==== Records provided ====

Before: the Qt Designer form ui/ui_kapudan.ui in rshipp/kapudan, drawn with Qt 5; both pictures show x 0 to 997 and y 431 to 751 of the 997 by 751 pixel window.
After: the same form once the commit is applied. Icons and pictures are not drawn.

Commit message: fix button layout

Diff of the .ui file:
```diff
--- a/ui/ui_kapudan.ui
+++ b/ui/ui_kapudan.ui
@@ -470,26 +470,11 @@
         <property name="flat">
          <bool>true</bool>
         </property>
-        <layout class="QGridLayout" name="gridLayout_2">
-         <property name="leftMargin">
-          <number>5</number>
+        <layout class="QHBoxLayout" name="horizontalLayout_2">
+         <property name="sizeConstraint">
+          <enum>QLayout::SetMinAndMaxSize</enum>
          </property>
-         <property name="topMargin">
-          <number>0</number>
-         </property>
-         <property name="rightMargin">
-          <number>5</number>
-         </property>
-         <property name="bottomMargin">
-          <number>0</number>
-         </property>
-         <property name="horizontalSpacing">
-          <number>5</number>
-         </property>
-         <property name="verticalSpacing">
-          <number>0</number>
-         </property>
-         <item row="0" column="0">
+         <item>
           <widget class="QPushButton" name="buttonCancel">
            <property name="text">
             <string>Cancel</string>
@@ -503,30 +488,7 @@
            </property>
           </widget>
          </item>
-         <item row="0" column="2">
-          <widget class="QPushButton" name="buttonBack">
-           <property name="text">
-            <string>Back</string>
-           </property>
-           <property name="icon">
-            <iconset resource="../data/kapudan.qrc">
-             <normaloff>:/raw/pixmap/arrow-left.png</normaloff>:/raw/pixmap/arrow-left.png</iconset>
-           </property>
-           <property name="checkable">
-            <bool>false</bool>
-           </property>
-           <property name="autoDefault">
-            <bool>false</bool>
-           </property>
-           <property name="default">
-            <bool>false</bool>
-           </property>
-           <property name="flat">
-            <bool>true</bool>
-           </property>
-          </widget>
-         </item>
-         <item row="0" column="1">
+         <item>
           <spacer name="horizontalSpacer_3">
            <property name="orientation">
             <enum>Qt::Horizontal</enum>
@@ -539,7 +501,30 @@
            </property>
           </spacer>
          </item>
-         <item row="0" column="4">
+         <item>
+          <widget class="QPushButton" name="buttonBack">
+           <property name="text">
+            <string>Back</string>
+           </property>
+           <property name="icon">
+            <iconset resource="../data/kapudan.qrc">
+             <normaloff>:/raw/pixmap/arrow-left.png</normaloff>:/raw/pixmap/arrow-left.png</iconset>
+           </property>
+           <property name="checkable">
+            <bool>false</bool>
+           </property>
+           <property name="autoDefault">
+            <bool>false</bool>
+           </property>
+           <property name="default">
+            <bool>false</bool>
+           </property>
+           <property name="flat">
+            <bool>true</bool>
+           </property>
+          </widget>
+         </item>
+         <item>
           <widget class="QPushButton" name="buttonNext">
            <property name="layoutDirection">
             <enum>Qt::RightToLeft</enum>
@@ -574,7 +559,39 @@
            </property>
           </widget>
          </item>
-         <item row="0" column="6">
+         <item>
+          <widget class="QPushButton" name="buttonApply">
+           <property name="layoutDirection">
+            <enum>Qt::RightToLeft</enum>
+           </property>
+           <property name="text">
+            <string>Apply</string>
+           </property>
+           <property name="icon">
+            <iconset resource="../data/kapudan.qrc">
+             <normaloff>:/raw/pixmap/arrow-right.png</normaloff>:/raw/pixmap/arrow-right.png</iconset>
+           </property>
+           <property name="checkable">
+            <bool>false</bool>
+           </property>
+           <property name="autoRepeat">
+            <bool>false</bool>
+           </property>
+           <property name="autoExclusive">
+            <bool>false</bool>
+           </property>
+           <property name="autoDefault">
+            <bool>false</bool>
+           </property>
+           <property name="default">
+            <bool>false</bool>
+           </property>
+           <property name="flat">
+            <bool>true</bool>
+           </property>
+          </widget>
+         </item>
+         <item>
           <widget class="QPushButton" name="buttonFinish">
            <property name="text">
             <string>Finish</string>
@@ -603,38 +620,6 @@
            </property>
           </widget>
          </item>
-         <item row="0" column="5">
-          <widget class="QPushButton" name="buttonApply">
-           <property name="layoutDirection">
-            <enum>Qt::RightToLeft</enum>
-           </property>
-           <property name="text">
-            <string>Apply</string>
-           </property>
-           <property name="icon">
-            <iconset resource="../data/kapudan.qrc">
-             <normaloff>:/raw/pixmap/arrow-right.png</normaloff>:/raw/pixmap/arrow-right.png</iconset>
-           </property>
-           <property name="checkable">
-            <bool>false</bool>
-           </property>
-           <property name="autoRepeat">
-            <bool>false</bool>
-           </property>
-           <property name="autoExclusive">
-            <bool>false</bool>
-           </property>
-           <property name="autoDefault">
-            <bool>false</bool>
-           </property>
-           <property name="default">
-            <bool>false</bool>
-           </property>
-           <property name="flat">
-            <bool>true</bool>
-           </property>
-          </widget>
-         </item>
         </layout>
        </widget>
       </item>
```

====
==== Records provided ====

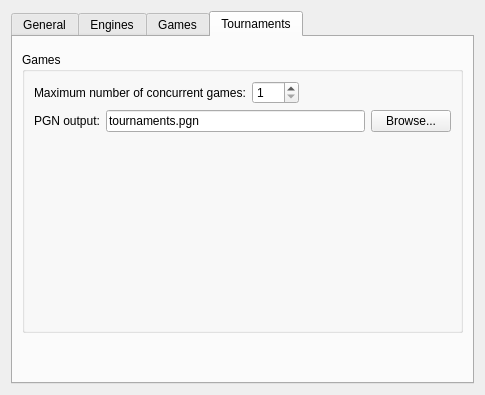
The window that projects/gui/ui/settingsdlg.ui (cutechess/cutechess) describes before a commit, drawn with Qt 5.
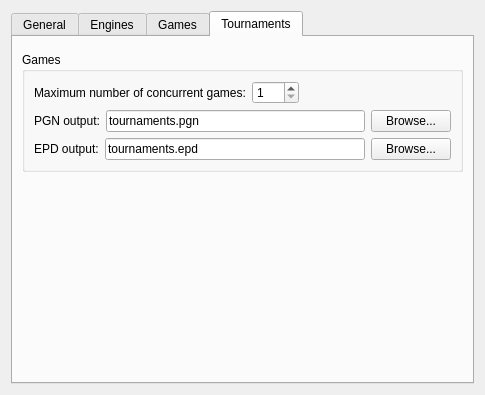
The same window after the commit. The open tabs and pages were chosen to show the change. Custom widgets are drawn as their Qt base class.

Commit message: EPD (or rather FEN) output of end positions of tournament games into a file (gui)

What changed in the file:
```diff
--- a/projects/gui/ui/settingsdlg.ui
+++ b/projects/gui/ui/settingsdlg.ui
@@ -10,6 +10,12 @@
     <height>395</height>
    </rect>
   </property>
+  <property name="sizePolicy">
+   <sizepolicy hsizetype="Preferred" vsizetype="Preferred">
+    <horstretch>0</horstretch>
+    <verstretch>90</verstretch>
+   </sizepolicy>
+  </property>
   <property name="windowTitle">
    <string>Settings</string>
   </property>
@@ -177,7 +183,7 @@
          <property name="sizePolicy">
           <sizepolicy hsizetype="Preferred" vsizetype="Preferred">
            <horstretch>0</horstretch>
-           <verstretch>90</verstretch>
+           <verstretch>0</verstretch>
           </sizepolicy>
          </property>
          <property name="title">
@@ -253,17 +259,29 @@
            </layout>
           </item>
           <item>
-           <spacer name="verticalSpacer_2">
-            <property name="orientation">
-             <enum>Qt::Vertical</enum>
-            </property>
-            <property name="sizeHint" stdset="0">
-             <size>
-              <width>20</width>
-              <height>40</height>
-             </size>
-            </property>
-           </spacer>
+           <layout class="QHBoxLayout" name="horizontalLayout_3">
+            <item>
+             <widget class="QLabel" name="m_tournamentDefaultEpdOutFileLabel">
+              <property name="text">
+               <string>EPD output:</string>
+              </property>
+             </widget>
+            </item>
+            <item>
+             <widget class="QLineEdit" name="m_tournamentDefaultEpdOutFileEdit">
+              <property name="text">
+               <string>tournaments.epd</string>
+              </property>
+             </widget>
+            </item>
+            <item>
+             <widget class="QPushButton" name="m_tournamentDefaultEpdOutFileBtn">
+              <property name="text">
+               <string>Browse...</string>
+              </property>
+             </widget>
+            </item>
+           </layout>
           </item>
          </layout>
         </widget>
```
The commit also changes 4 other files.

====

Copy each line above where the string "column" occurs.

### Written solution
-         <item row="0" column="0">
-         <item row="0" column="2">
-         <item row="0" column="1">
-         <item row="0" column="4">
-         <item row="0" column="6">
-         <item row="0" column="5">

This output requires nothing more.